Chuma Edoga, OT, USC, 23 Y/O*
The Jets traded up one spot to draft Sam Darnold’s former teammate, Chuma Edoga. Edoga added much-needed tackle depth to the roster, and was regarded as one of the best agile run blockers in the class, a perfect fit for Adam Gase’s zone run-heavy offense. After He struggled mightily as a rookie, allowing 6 sacks in 8 games and playing to an atrocious 48.9 PFF grade. With rookie Mekhi Becton locked in as a starting OT this season, Edoga will compete with George Fant for the other spot, and considering the large contract Fant received, he will likely win the job. Edoga does have the flexibility to move inside, so he could transition to guard at some point. If he has another terrible season, the former USC Trojan could be cut in 2021.
Round 4, Pick 121
Trevon Wesco, TE/FB, West Virginia, 25 Y/O*
In one the most puzzling moves of the Jets’ Draft, the Jets selected Wesco in the 4th round only 1 season after spending another 4th round pick on a TE, Chris Herndon. Wesco is not a receiving threat, and was drafted almost purely for his blocking. The Jets had holes at many more important spots, but chose to go with a FB/TE hybrid who runs a 4.89 40 and had 26 catches as a senior at West Virginia. Unsurprisingly, Wesco was a non-factor as a rookie: 2 catches for 47 yards in limited action. He was decent as a run-blocker, but struggled in pass protection; a full-time switch to FB makes sense for him. Even if he does become a solid fullback, drafting a FB in the 4th round in the 21st century is never a good move.
Round 5, Pick 157
Blake Cashman, ILB, Minnesota, 24 Y/O*
Blake Cashman is similar to the Jets’ recent 3rd round pick, Ashtyn Davis: they were both older prospects with elite speed at their respective positions, who were considered relatively raw Day 1 players. After CJ Mosley and Avery Williamson both suffered injuries early in the season, Cashman stepped into a starting role, and performed well. He racked up 40 tackles, 0.5 sacks, 3 TFLs and 3 QB hits in 7 games (5 starts). Although his counting stats were solid, the advanced stats were not: a 49.2 PFF grade is not ideal. Cashman needs to work on the cerebral aspects of being a linebacker; his instincts and football IQ are one of his biggest weaknesess. He tore his labrum and fractured his shoulder in Week 8, ending his rookie season prematurely. At worst, he offers value as a gunner on special teams, a somewhat underrated role in the modern NFL. Even with a rocky rookie season, Cashman showed enough potential to warrant his 5th round draft spot.

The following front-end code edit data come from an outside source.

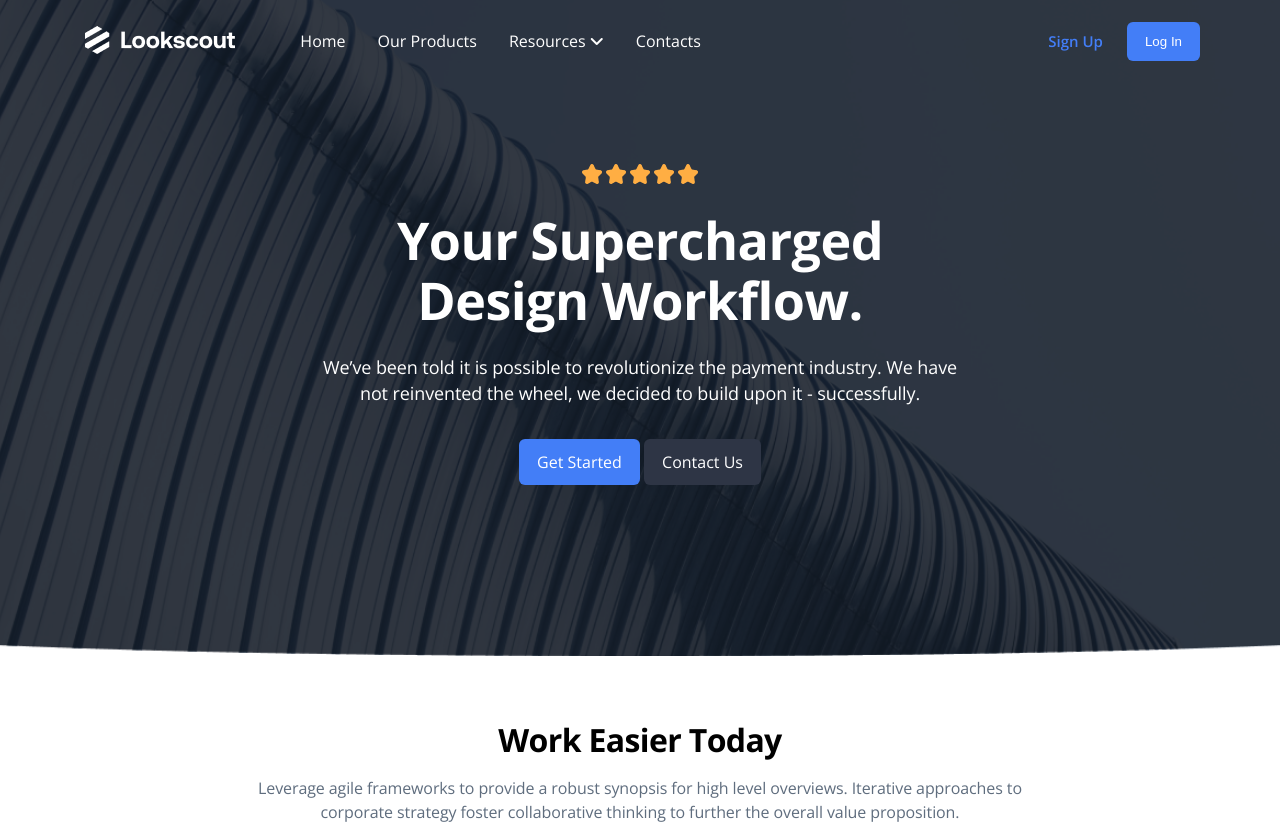
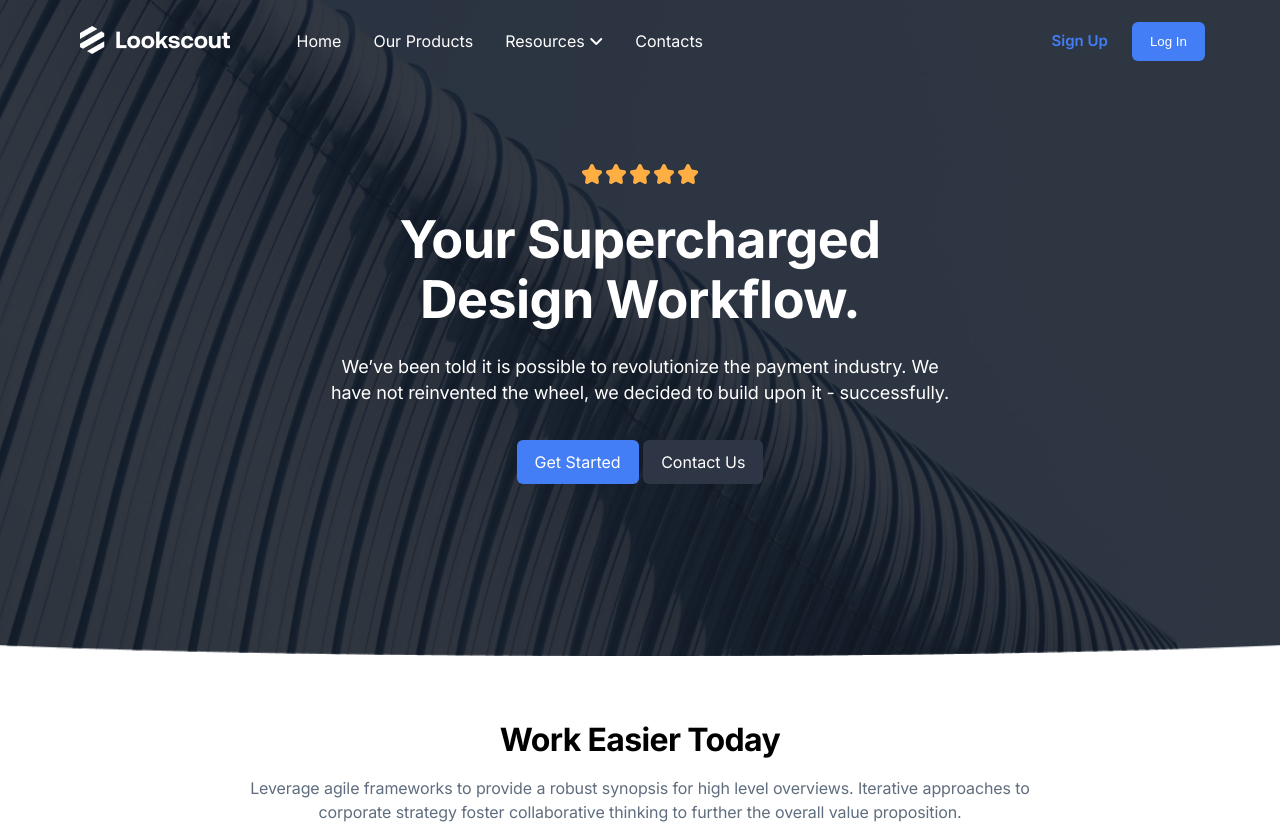
Before and after one commit to keremalp72/keremalp72.github.io, a plain HTML site: page lookscout2/index.html in a window 1280 px wide. Shown: the top 827 px of the page. Drawn offline with nearby package versions, Linux system fonts and the light colour scheme.

Commit message:
Add files via upload

```diff
--- a/lookscout2/assets/main.css
+++ b/lookscout2/assets/main.css
@@ -1,8 +1,8 @@
 @import url(reset.css);
-@import url("https://fonts.googleapis.com/css2?family=Montserrat:ital,wght@0,100..900;1,100..900&family=Open+Sans:ital,wght@0,300..800;1,300..800&display=swap");
+@import url('https://fonts.googleapis.com/css2?family=Inter:ital,opsz,wght@0,14..32,100..900;1,14..32,100..900&display=swap');
 
 body {
-  font-family: "Open Sans", sans-serif;
+  font-family: "Inter", sans-serif;
 }
 
 .background {
@@ -17,7 +17,7 @@ body {
 }
 
 .header {
-  padding: 20px 80px;
+  padding: 20px 75px;
   display: flex;
   align-items: center;
   justify-content: space-between;
```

Round 6, Pick 196
Blessuan Austin, CB, Rutgers, 24 Y/O*
After missing most of his junior and senior campaigns due to injury, Blessuan Austin fell all the way to the 6th round, where the Jets scooped him up. Coming off of an ACL tear and running a 4.65 at his pro day, Austin’s stock was at an all time low on Draft night. Despite his lack of top-flight athleticism, Austin is a physical corner with ideal size who possesses enough agility and acceleration to play CB. After not suiting up until Week 10, he ended up starting 6 games as a rookie. Although he didn’t record an interception, Austin was rock-solid in coverage, and earned the highest PFF grade among Jets rookies at 71.4. He will enter 2020 training camp as a candidate for a starting CB spot, a rare sight for a 6th round pick entering his sophomore year. With his small sample size, it remains to be seen if Austin’s impressive play was a flash in the pan, but so far, he’s been the best value pick of the Draft class.
Although many of these players struggled as a rookie, the class as a whole still has potential; if Quinnen Williams can develop into a Pro-bowl caliber player, and Austin proves himself as a solid starter, this Draft won’t seem nearly as bad. However, the middle of the class had too many wasted picks for this class to ever be considered above average. Let’s hope that by this time next year, I am writing a very different article about Mekhi Becton, Denzel Mims and the rest of the 2020 Jets picks.
*ages are based on 2020 Week 1 ages